Tokyo high court rules against 2014 decision that conviction of Iwao Hakamada was unsafe
A Japanese man who was freed in 2014 after spending 45 years on death row could be sent back to prison after a court overturned the decision to grant him a retrial.
Iwao Hakamada was sentenced to hang in 1968 for the murders two years earlier of a company president, his wife and their two children in Shizuoka prefecture, central Japan. A district court in Shizuoka freed him in 2014 and ordered a retrial, saying police may have fabricated evidence, but the Tokyo high court on Monday ruled against it.
It said the lower court had overstated the value of DNA evidence that cast doubt on the safety of his conviction, and that there were insufficient grounds to suspect that police had forged evidence.
Hakamada, an 82-year-old former professional boxer, told reporters from his home in Shizuoka that his conviction had always been unsafe. “It is all lies,” he said, according to Kyodo news.
His 85-year-old sister, Hideko, who has campaigned to prove her brother’s innocence, said the high court ruling was “regrettable,” but added that his supporters would continue the fight to clear his name.
Hakamada’s lawyers are expected to appeal to the supreme court.
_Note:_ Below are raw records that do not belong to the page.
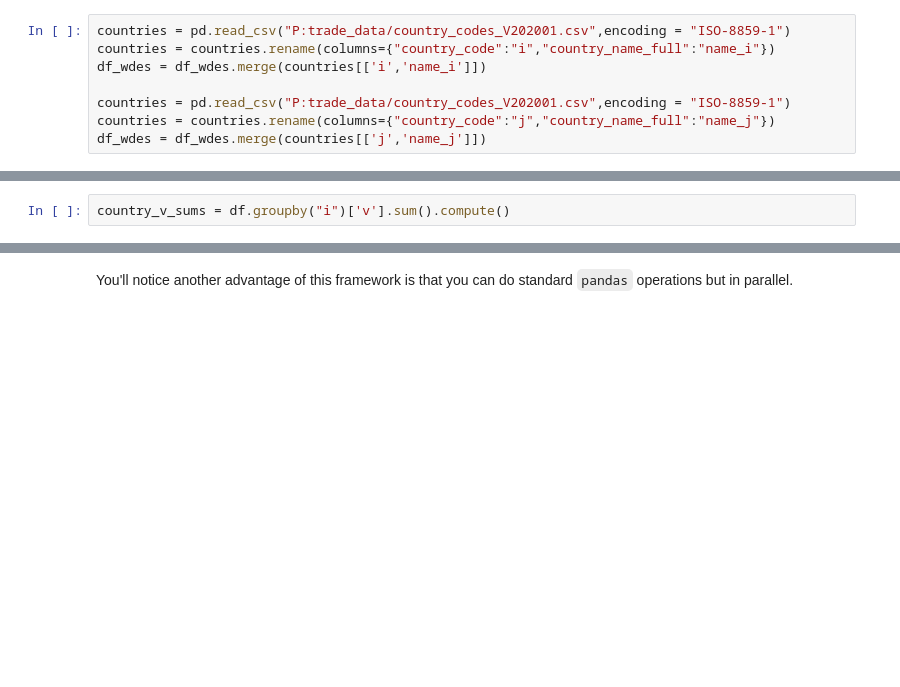
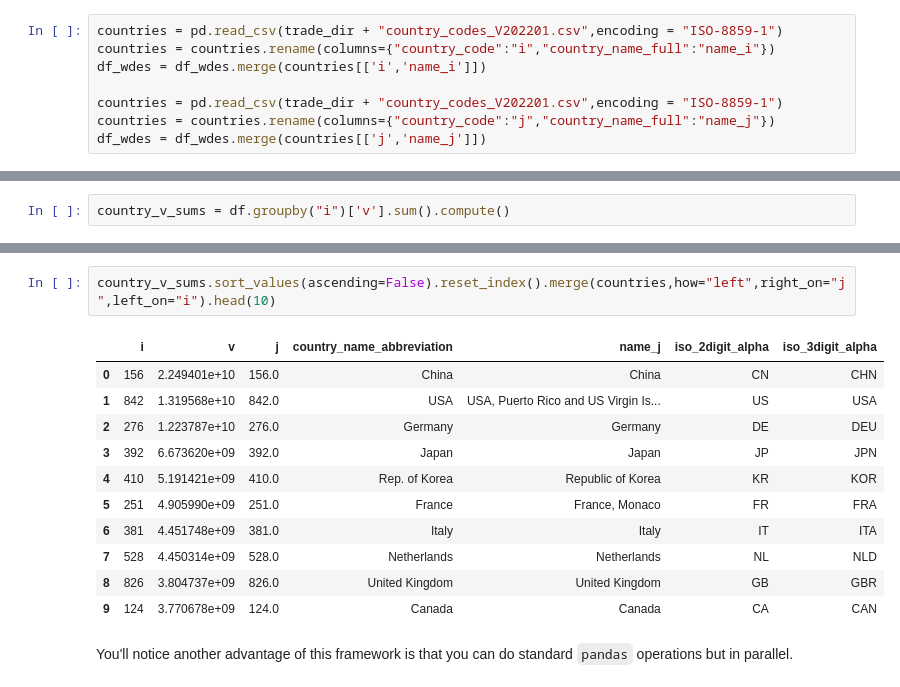
Before and after one commit to jphutch/ACE-592-SAE, a Jupyter notebook: Lectures/4_Numeric/50_Dask_Introduction.ipynb, the cells around one changed output, grey strips where cells are left out. Drawn from its saved outputs; the diff is of its cells as text; blank space fills up the shorter version.

```diff
--- a/Lectures/4_Numeric/05_Dask_Introduction.ipynb
+++ b/Lectures/4_Numeric/50_Dask_Introduction.ipynb
@@ -367,9 +380,9 @@ So now we've merged in a text description of our product codes
 # %%
-countries = pd.read_csv("P:trade_data/country_codes_V202001.csv",encoding = "ISO-8859-1")
+countries = pd.read_csv(trade_dir + "country_codes_V202201.csv",encoding = "ISO-8859-1")
 countries = countries.rename(columns={"country_code":"i","country_name_full":"name_i"})
 df_wdes = df_wdes.merge(countries[['i','name_i']])
 
-countries = pd.read_csv("P:trade_data/country_codes_V202001.csv",encoding = "ISO-8859-1")
+countries = pd.read_csv(trade_dir + "country_codes_V202201.csv",encoding = "ISO-8859-1")
 countries = countries.rename(columns={"country_code":"j","country_name_full":"name_j"})
 df_wdes = df_wdes.merge(countries[['j','name_j']])
 # %%
@@ -502,3 +516,17 @@ Name: v, Length: 228, dtype: float64
+# %%
+country_v_sums.sort_values(ascending=False).reset_index().merge(countries,how="left",right_on="j",left_on="i").head(10)
+# %% [output]
+|  | i | v | j | country_name_abbreviation | name_j | iso_2digit_alpha | iso_3digit_alpha |
+| 0 | 156 | 2.249401e+10 | 156.0 | China | China | CN | CHN |
+| 1 | 842 | 1.319568e+10 | 842.0 | USA | USA, Puerto Rico and US Virgin Is... | US | USA |
+| 2 | 276 | 1.223787e+10 | 276.0 | Germany | Germany | DE | DEU |
+| 3 | 392 | 6.673620e+09 | 392.0 | Japan | Japan | JP | JPN |
+| 4 | 410 | 5.191421e+09 | 410.0 | Rep. of Korea | Republic of Korea | KR | KOR |
+| 5 | 251 | 4.905990e+09 | 251.0 | France | France, Monaco | FR | FRA |
+| 6 | 381 | 4.451748e+09 | 381.0 | Italy | Italy | IT | ITA |
+| 7 | 528 | 4.450314e+09 | 528.0 | Netherlands | Netherlands | NL | NLD |
+| 8 | 826 | 3.804737e+09 | 826.0 | United Kingdom | United Kingdom | GB | GBR |
+| 9 | 124 | 3.770678e+09 | 124.0 | Canada | Canada | CA | CAN |
 # %% [markdown]
 You'll notice another advantage of this framework is that you can do standard `pandas` operations but in parallel.
 # %% [markdown]
```
Also changed, not shown: parts of 35 cells of this notebook, 8 other files.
The Tokyo court agreed to allow Hakamada, who is in poor health, to remain free on humanitarian grounds until a final decision has been made on his retrial.
A live-in employee at the victims’ miso paste plant, he had initially confessed to the four killings but later retracted it and insisted he was innocent throughout his two-year trial. Hakamada told the court that police had beaten and threatened him during 20 consecutive days of questioning.
At the time of his 2014 release, he was thought to be the world’s longest-serving death row inmate.
Hakamada’s family had pleaded with prosecutors not to challenge the lower court decision, saying decades on death row had seriously damaged his mental and physical health.
Hiroka Shoji, east Asia researcher at Amnesty International, described Monday’s ruling as a gross injustice.
“Hakamada’s conviction is based on a forced ‘confession’ and there remain serious unanswered questions over DNA evidence,” Shoji said.
“Time is running out for Hakamada to receive the fair trial he was denied 50 years ago. Any appeal by Hakamada’s legal team should be heard without undue delay. He is elderly and has poor mental health because of his many years on death row.
“To send Hakamada back to prison would not only set the Japanese authorities against international safeguards protecting those with mental disability and the elderly from the use of the death penalty, but would be plain cruel.”
Campaigners against the death penalty have used Hakamada’s case to draw attention to Japan’s “secret executions”, accusing authorities of driving prisoners insane and subjecting them to “cruel, inhuman and degrading” treatment.
Human rights groups have criticised Japan’s practice of informing death row inmates of their impending execution just hours before they are led to the gallows. Families are sometimes informed only after the hanging has taken place. An Amnesty International report said the practice causes “significant mental illness”.
Typically, condemned prisoners spend several years on death row in Japan. Hakamada’s execution has been delayed by a series of appeals against his convictions that ended unsuccessfully in the supreme court in 1980. Since then, his legal team have been pushing for a retrial.
Some prisoners have been executed while their case for a retrial is being heard.
Reprinted under Fair Use polices from The Guardian